It sounds like a song and very much
could be –
the rain-glazed stone of the streets
after the heady scent of red wine
seed and spice,
the tastes lingering,
an act of remembrance
after a long day and stair
and the steps that Jesus himself
would have stood on—
some take off shoes
strip off sweaty socks
to touch the stone with bare skin,
then pose smiling for
a photo to show back home.
Here am I in the Holy Land,
standing where the embodied Lord of heaven
Barefoot and smiling where He
would have entered the temple –
sandaled and sombre?
angry and overturning tables?
Below us tour busses line up taking up the street
and the sky clears of its rain clouds above to bring
blue background for our photos. Birds nest in the crevices of
stone above the stones
on top of the stones
where Jesus stood
and we stand around to take photos so we do not forget.
A few years ago I went to Israel over Reading Break with my seminary. I was not prepared for how much the place itself would impact me, that I would begin to feel that this land was the Promised Land, that this earth and sea and sky had once hosted God on earth. The places I had memorized in Bible classes came to life here as I walked the streets and saw the remains of temples and palaces still teeming with people.
We were in Jerusalem on Ash Wednesday and went to a service in a church of cool grey stone that echoed our songs.
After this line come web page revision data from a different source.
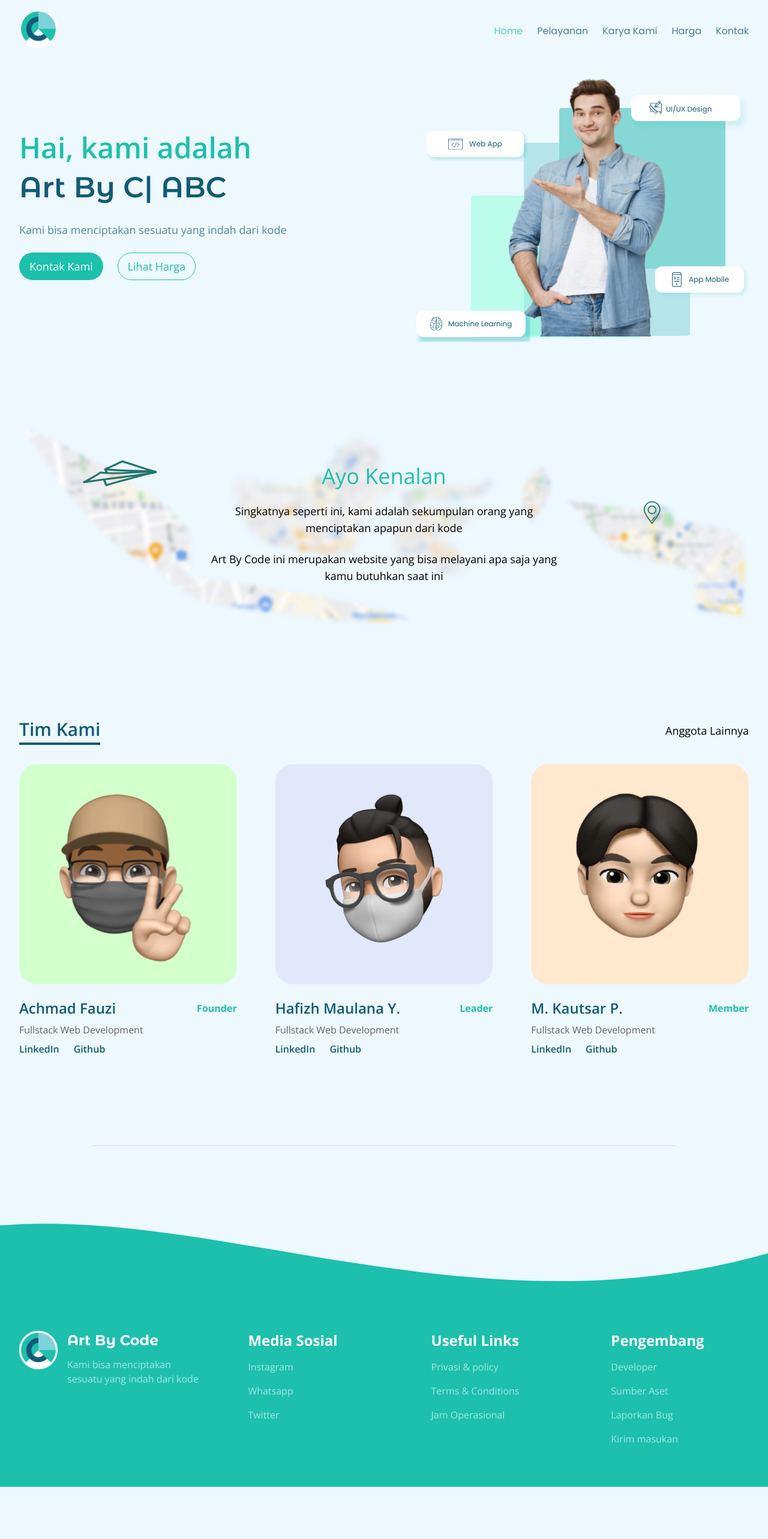
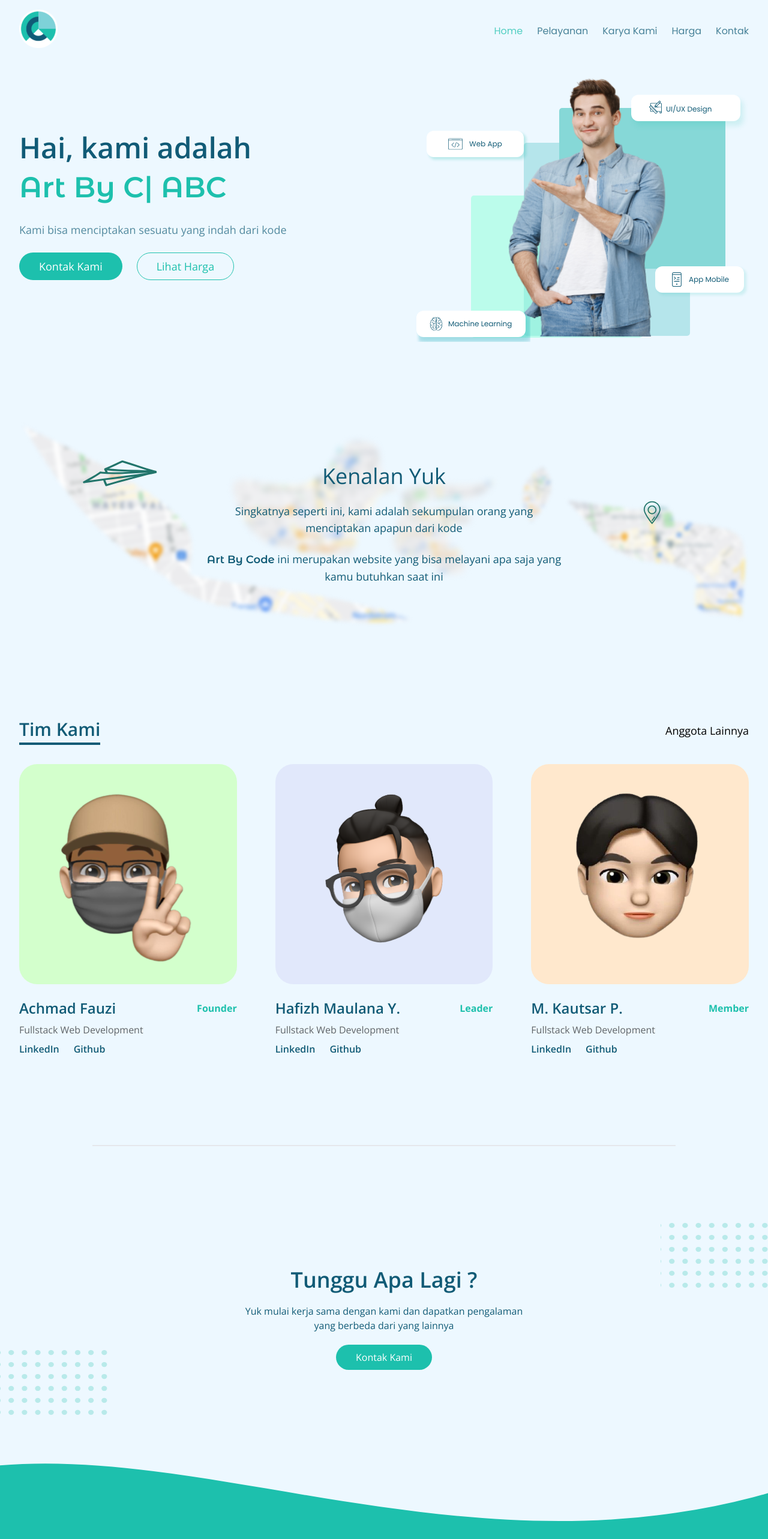
Before and after one commit to sarunk21/landing-page-art-by-code, a Vue app: page / in a window 1280 px wide. Shown: the top 2566 px of the page at 60% size. Before the commit the page ends 2479 px from the top, so only its background shows below. Built offline with nearby package versions, Linux system fonts and the light colour scheme; the HTML template or start-up script is replaced by a standard one.

Commit message:
add contact and adjust navbar,hero,map,team,footer

```diff
--- a/src/components/Navbar.vue
+++ b/src/components/Navbar.vue
@@ -4,7 +4,7 @@
       <a href="/" class="inline-block">
         <img
           src="@/assets/img/logo.svg"
-          class="h-14 md:h-16"
+          class="h-14 md:h-16 -top"
           alt="Art By Code Logo"
         />
       </a>
--- /dev/null
+++ b/src/components/content/ContactUs.vue
@@ -0,0 +1,65 @@
+<template>
+  <div
+    class="grid grid-cols-12 justify-items-center items-center relative mb-20 h-contactUs overflow-hidden"
+  >
+    <div
+      class="col-span-12 flex flex-col justify-center items-center text-blue-dark w-auto md:w-contactUs"
+    >
+      <h1
+        class="text-4xl font-semibold"
+        data-aos="fade-right"
+        data-aos-duration="1000"
+      >
+        Tunggu Apa Lagi
+        <span data-aos="zoom-in" data-aos-duration="1000" data-aos-delay="1000">
+          ?</span
+        >
+      </h1>
+      <p
+        class="my-5 text-sm md:text-base text-center"
+        data-aos="zoom-out"
+        data-aos-duration="800"
+        data-aos-delay="1000"
+      >
+        Yuk mulai kerja sama dengan kami dan dapatkan pengalaman yang berbeda
+        dari yang lainnya
+      </p>
+      <button
+        class="px-8 py-2 btn-contact"
+        data-aos="zoom-in"
+        data-aos-duration="800"
+        data-aos-delay="1200"
+      >
+        Kontak Kami
+      </button>
+    </div>
+    <img
+      src="@/assets/img/dot.svg"
+      alt="Dot Bg"
+      class="absolute top-0 right-0 hidden md:block"
+      data-aos="fade-left"
+      data-aos-duration="1000"
+      data-aos-delay="800"
+    />
+    <img
+      src="@/assets/img/dot.svg"
+      alt="Dot Bg"
+      class="absolute bottom-0 left-0 hidden md:block"
+      data-aos="fade-right"
+      data-aos-duration="1000"
+      data-aos-delay="800"
+    />
+  </div>
+</template>
+
+<style scoped>
+.btn-contact {
+  background-color: #1dc0ad;
+  color: #ffffff;
+  @apply border rounded-full border-opacity-0 duration-1000;
+}
+
+.btn-contact:hover {
+  background-color: #28dac5;
+}
+</style>
--- a/src/components/content/Footer.vue
+++ b/src/components/content/Footer.vue
@@ -17,7 +17,7 @@
           <h1 class="font-montserrat mb-3">
             Art By Code
           </h1>
-          <p class="text-sm md:text-base opacity-60">
+          <p class="text-sm md:text-base opacity-75">
             Kami bisa menciptakan sesuatu yang indah dari kode
           </p>
         </div>
@@ -61,7 +61,7 @@ li {
 }
 
 li a {
-  @apply text-sm md:text-base opacity-60;
+  @apply text-sm md:text-base opacity-70 duration-150 hover:opacity-100 hover:text-white;
 }
 
 h1 {
--- a/src/components/content/Hero.vue
+++ b/src/components/content/Hero.vue
@@ -1,23 +1,24 @@
 <template>
   <div class="grid grid-cols-12 items-center">
     <div class="col-span-12 md:col-span-6">
-      <h1 class="title font-open-sans" style="color: #1dc0ad">
+      <h1
+        class="title font-open-sans text-blue-dark"
+        data-aos="fade-right"
+        data-aos-duration="1000"
+      >
         Hai, kami adalah
       </h1>
-      <h1 class="title font-montserrat" style="color: #115b76">
+      <h1 class="title font-montserrat text-green-dark">
         Art By <span id="judul"></span> ABC
       </h1>
-      <p
-        class="text-xs md:text-lg my-4 md:my-6 opacity-70"
-        style="color: #115b76"
-      >
+      <p class="text-base md:text-lg my-4 md:my-6 opacity-70 text-blue-dark">
         Kami bisa menciptakan sesuatu yang indah dari kode
       </p>
       <div class="flex" data-aos="fade-up" data-aos-duration="1300">
-        <button class="px-4 py-2 text-sm md:text-lg mr-6 btn-contact">
+        <button class="px-8 py-2 text-sm md:text-lg mr-6 btn-contact">
           Kontak Kami
         </button>
-        <button class="px-4 py-2 text-sm md:text-lg btn-price">
+        <button class="px-8 py-2 text-sm md:text-lg btn-price">
           Lihat Harga
         </button>
       </div>
@@ -54,7 +55,7 @@ export default {
 
 <style scoped>
 .title {
-  @apply text-2xl font-semibold leading-snug md:text-5xl md:leading-snug;
+  @apply text-3xl font-semibold leading-snug md:text-5xl md:leading-snug;
 }
 
 .map {
--- a/src/components/content/Map.vue
+++ b/src/components/content/Map.vue
@@ -1,5 +1,5 @@
 <template>
-  <div class="grid grid-cols-12 my-16 md:my-24">
+  <div class="grid grid-cols-12 my-16 md:my-24 text-blue-dark overflow-hidden">
     <div
       class="grid items-center justify-items-center col-span-12 bg-contain bg-no-repeat bg-center h-hero-mobile md:h-hero"
       :style="{
@@ -11,11 +11,10 @@
       >
         <h1
           class="text-2xl md:text-4xl font-medium"
-          style="color: #1dc0ad"
           data-aos="fade-up"
           data-aos-duration="1200"
         >
-          Ayo Kenalan
+          Kenalan Yuk
         </h1>
         <p
           class="my-6 text-sm md:text-lg"
@@ -30,8 +29,9 @@
           data-aos="fade-right"
           data-aos-duration="1200"
         >
-          Art By Code ini merupakan website yang bisa melayani apa saja yang
-          kamu butuhkan saat ini
+          <span class="font-montserrat font-semibold">Art By Code</span> ini
+          merupakan website yang bisa melayani apa saja yang kamu butuhkan saat
+          ini
         </p>
       </div>
     </div>
--- a/src/components/content/Team.vue
+++ b/src/components/content/Team.vue
@@ -4,7 +4,7 @@
       <h1
         class="title font-open-sans"
         data-aos="fade-right"
-        data-aos-duration="1000"
+        data-aos-duration="1200"
       >
         Tim Kami
       </h1>
@@ -12,7 +12,7 @@
         href="#"
         class="opacity-60 text-sm md:text-lg"
         data-aos="fade-left"
-        data-aos-duration="1000"
+        data-aos-duration="1200"
         >Anggota Lainnya</a
       >
     </div>
@@ -20,7 +20,8 @@
       <div
         class="col-span-12 md:col-span-4"
         data-aos="fade-up"
-        data-aos-duration="1000"
+        data-aos-duration="800"
+        data-aos-delay="600"
         data-aos-anchor-placement="center-bottom"
       >
         <div class="box mr-auto rounded-4xl" style="background-color: #D3FFCC">
@@ -43,7 +44,8 @@
       <div
         class="col-span-12 md:col-span-4 mt-20 md:mt-0"
         data-aos="fade-up"
-        data-aos-duration="1500"
+        data-aos-duration="800"
+        data-aos-delay="1000"
         data-aos-anchor-placement="center-bottom"
       >
         <div
@@ -69,7 +71,8 @@
       <div
         class="col-span-12 md:col-span-4 mt-20 md:mt-0"
         data-aos="fade-up"
-        data-aos-duration="2000"
+        data-aos-duration="800"
+        data-aos-delay="1400"
         data-aos-anchor-placement="center-bottom"
       >
         <div
@@ -94,7 +97,7 @@
       </div>
     </div>
   </div>
-  <hr class="w-4/5 mx-auto border my-32" style="color:#6FD3C9" />
+  <hr class="w-4/5 mx-auto border my-20 md:my-32" style="color:#6FD3C9" />
 </template>
 
 <style scoped>
--- a/src/views/Home.vue
+++ b/src/views/Home.vue
@@ -5,6 +5,7 @@
     <Map />
     <Team />
   </div>
+  <ContactUs />
   <Footer />
 </template>
 
@@ -14,9 +15,10 @@ import Hero from '../components/content/Hero.vue'
 import Map from '../components/content/Map.vue'
 import Team from '../components/content/Team.vue'
 import Footer from '../components/content/Footer.vue'
+import ContactUs from '../components/content/ContactUs.vue'
 
 export default {
   name: 'Home',
-  components: { Navbar, Hero, Map, Team, Footer },
+  components: { Navbar, Hero, Map, Team, Footer, ContactUs },
 }
 </script>
--- a/tailwind.config.js
+++ b/tailwind.config.js
@@ -9,13 +9,22 @@ module.exports = {
       backgroundColor: (theme) => ({
         footer: '#1DC0AD',
       }),
+      width: (theme) => ({
+        contactUs: '500px',
+      }),
       height: (theme) => ({
         'footer-bg': '440px',
         hero: '400px',
         'hero-mobile': '280px',
+        contactUs: '320px',
       }),
       borderRadius: (theme) => ({
         '4xl': '30px',
+      }),
+      colors: (theme) => ({
+        'blue-dark': '#115B76',
+        'green-dark': '#1DC0AD',
+        'green-light': '#28dac5',
       }),
     },
     fontFamily: {
```
Also changed, not shown: src/assets/img/dot.svg (added).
Taking communion, we stood in a circle and felt the weight of what we were remembering.
Remembering that God Himself came down and stood in this very city to save us from ourselves, from our sin, our loneliness, our despair, our destructiveness. Confessing that we needed Him, and that no amount of confessing would save us. And also confessing how often we take ourselves out of those moments, like tourists taking photos of where Jesus once stood. We theorize our theology so that we do not have to live it, we make our faith in action mean more than the God in whom we believe and love. In Jerusalem that day I experienced the weight of a God-with-us, Emmanuel, and confessed in ashes that all I can do is raise empty hands. We need grace to wave those palm branches that celebrate His coming. We who are dust remember and believe that the God who fashioned us out of dust has come for us and for our salvation.
As we celebrate Ash Wednesday and mark the beginning of Lent, I invite you to reflect:
– How do we take ourselves out of our God-sightings?
– How can this season be a time of confession and reflection?